Exercise details: Would you copy out each line of the records below that includes the word "celebrity"?

[Revision comparison data]
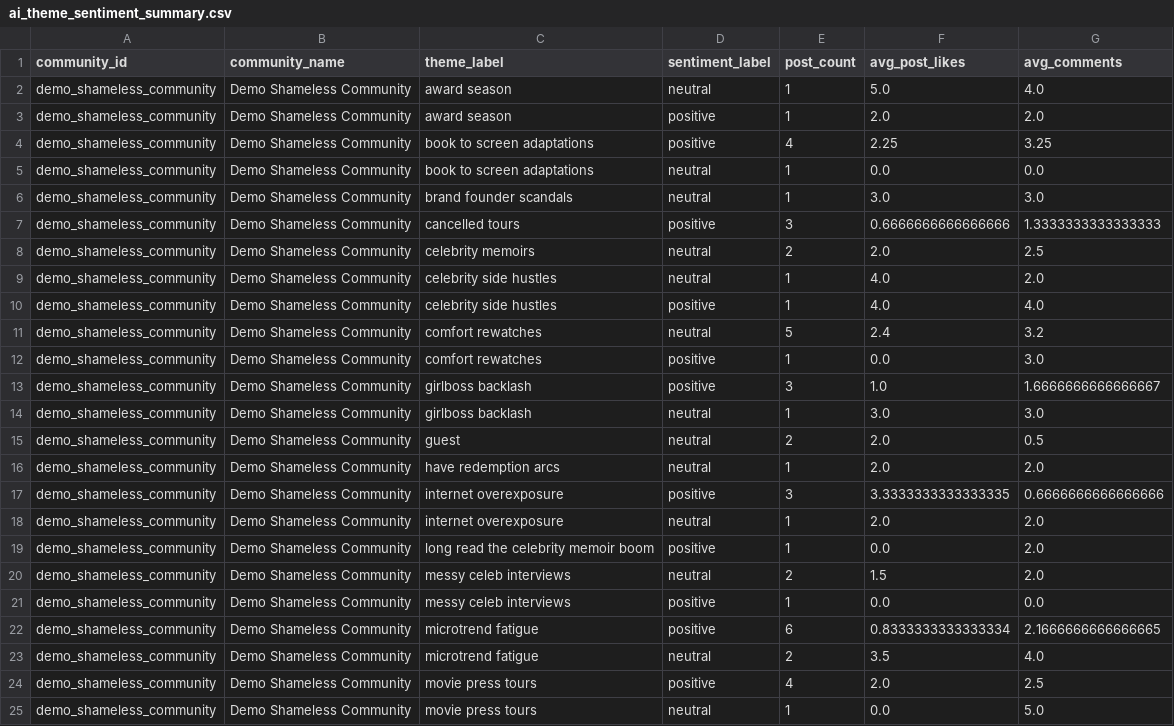
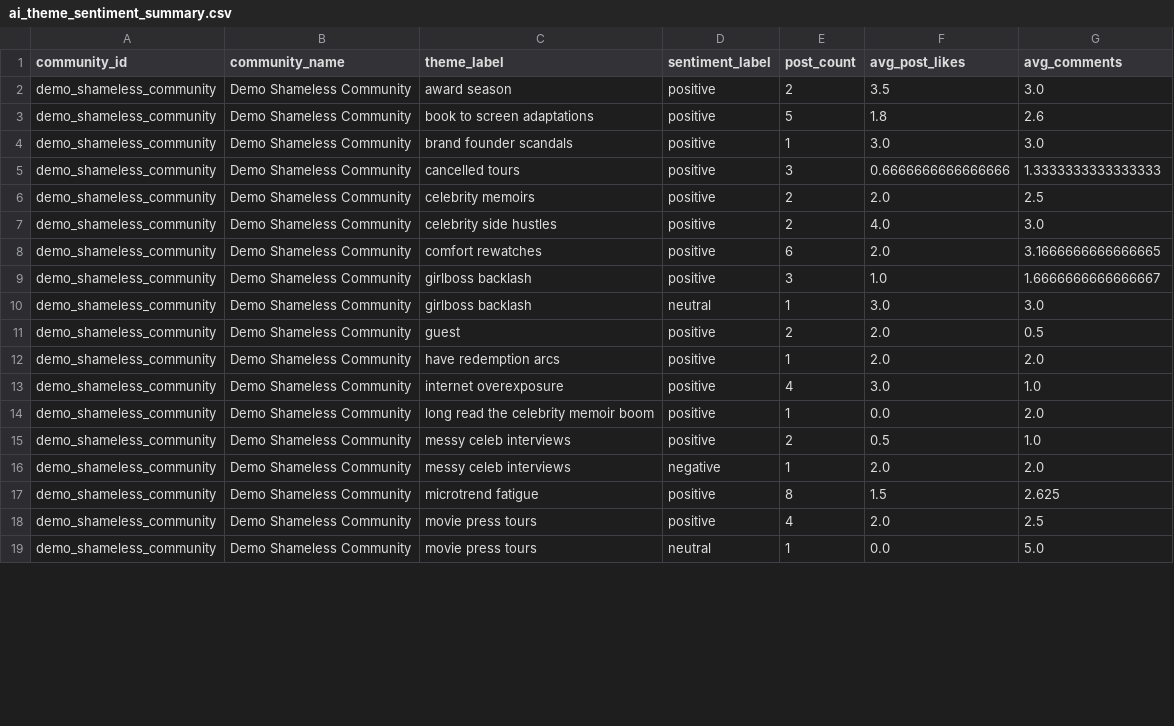
Before and after one commit to Juno-Wong/Dome-41, a CSV file: ai_theme_sentiment_summary.csv, drawn as a sheet; only a part is shown; the diff covers the shown part only.

```diff
--- a/ai_theme_sentiment_summary.csv
+++ b/ai_theme_sentiment_summary.csv
@@ -1,24 +1,18 @@
 community_id,community_name,theme_label,sentiment_label,post_count,avg_post_likes,avg_comments
-demo_shameless_community,Demo Shameless Community,award season,neutral,1,5.0,4.0
-demo_shameless_community,Demo Shameless Community,award season,positive,1,2.0,2.0
-demo_shameless_community,Demo Shameless Community,book to screen adaptations,positive,4,2.25,3.25
-demo_shameless_community,Demo Shameless Community,book to screen adaptations,neutral,1,0.0,0.0
-demo_shameless_community,Demo Shameless Community,brand founder scandals,neutral,1,3.0,3.0
+demo_shameless_community,Demo Shameless Community,award season,positive,2,3.5,3.0
+demo_shameless_community,Demo Shameless Community,book to screen adaptations,positive,5,1.8,2.6
+demo_shameless_community,Demo Shameless Community,brand founder scandals,positive,1,3.0,3.0
 demo_shameless_community,Demo Shameless Community,cancelled tours,positive,3,0.6666666666666666,1.3333333333333333
-demo_shameless_community,Demo Shameless Community,celebrity memoirs,neutral,2,2.0,2.5
-demo_shameless_community,Demo Shameless Community,celebrity side hustles,neutral,1,4.0,2.0
-demo_shameless_community,Demo Shameless Community,celebrity side hustles,positive,1,4.0,4.0
-demo_shameless_community,Demo Shameless Community,comfort rewatches,neutral,5,2.4,3.2
-demo_shameless_community,Demo Shameless Community,comfort rewatches,positive,1,0.0,3.0
+demo_shameless_community,Demo Shameless Community,celebrity memoirs,positive,2,2.0,2.5
+demo_shameless_community,Demo Shameless Community,celebrity side hustles,positive,2,4.0,3.0
+demo_shameless_community,Demo Shameless Community,comfort rewatches,positive,6,2.0,3.1666666666666665
 demo_shameless_community,Demo Shameless Community,girlboss backlash,positive,3,1.0,1.6666666666666667
 demo_shameless_community,Demo Shameless Community,girlboss backlash,neutral,1,3.0,3.0
-demo_shameless_community,Demo Shameless Community,guest,neutral,2,2.0,0.5
-demo_shameless_community,Demo Shameless Community,have redemption arcs,neutral,1,2.0,2.0
-demo_shameless_community,Demo Shameless Community,internet overexposure,positive,3,3.3333333333333335,0.6666666666666666
-demo_shameless_community,Demo Shameless Community,internet overexposure,neutral,1,2.0,2.0
+demo_shameless_community,Demo Shameless Community,guest,positive,2,2.0,0.5
+demo_shameless_community,Demo Shameless Community,have redemption arcs,positive,1,2.0,2.0
+demo_shameless_community,Demo Shameless Community,internet overexposure,positive,4,3.0,1.0
 demo_shameless_community,Demo Shameless Community,long read the celebrity memoir boom,positive,1,0.0,2.0
-demo_shameless_community,Demo Shameless Community,messy celeb interviews,neutral,2,1.5,2.0
-demo_shameless_community,Demo Shameless Community,messy celeb interviews,positive,1,0.0,0.0
-demo_shameless_community,Demo Shameless Community,microtrend fatigue,positive,6,0.8333333333333334,2.1666666666666665
-demo_shameless_community,Demo Shameless Community,microtrend fatigue,neutral,2,3.5,4.0
+demo_shameless_community,Demo Shameless Community,messy celeb interviews,positive,2,0.5,1.0
+demo_shameless_community,Demo Shameless Community,messy celeb interviews,negative,1,2.0,2.0
+demo_shameless_community,Demo Shameless Community,microtrend fatigue,positive,8,1.5,2.625
 demo_shameless_community,Demo Shameless Community,movie press tours,positive,4,2.0,2.5
```
Also changed, not shown: 3 added rows, 3 removed rows and 23 edited cells elsewhere in this file, ai_commercial_opportunities.csv, ai_insight_evidence.csv, 17 other files.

Solution for this problem:
-demo_shameless_community,Demo Shameless Community,celebrity memoirs,neutral,2,2.0,2.5
-demo_shameless_community,Demo Shameless Community,celebrity side hustles,neutral,1,4.0,2.0
-demo_shameless_community,Demo Shameless Community,celebrity side hustles,positive,1,4.0,4.0
+demo_shameless_community,Demo Shameless Community,celebrity memoirs,positive,2,2.0,2.5
+demo_shameless_community,Demo Shameless Community,celebrity side hustles,positive,2,4.0,3.0
 demo_shameless_community,Demo Shameless Community,long read the celebrity memoir boom,positive,1,0.0,2.0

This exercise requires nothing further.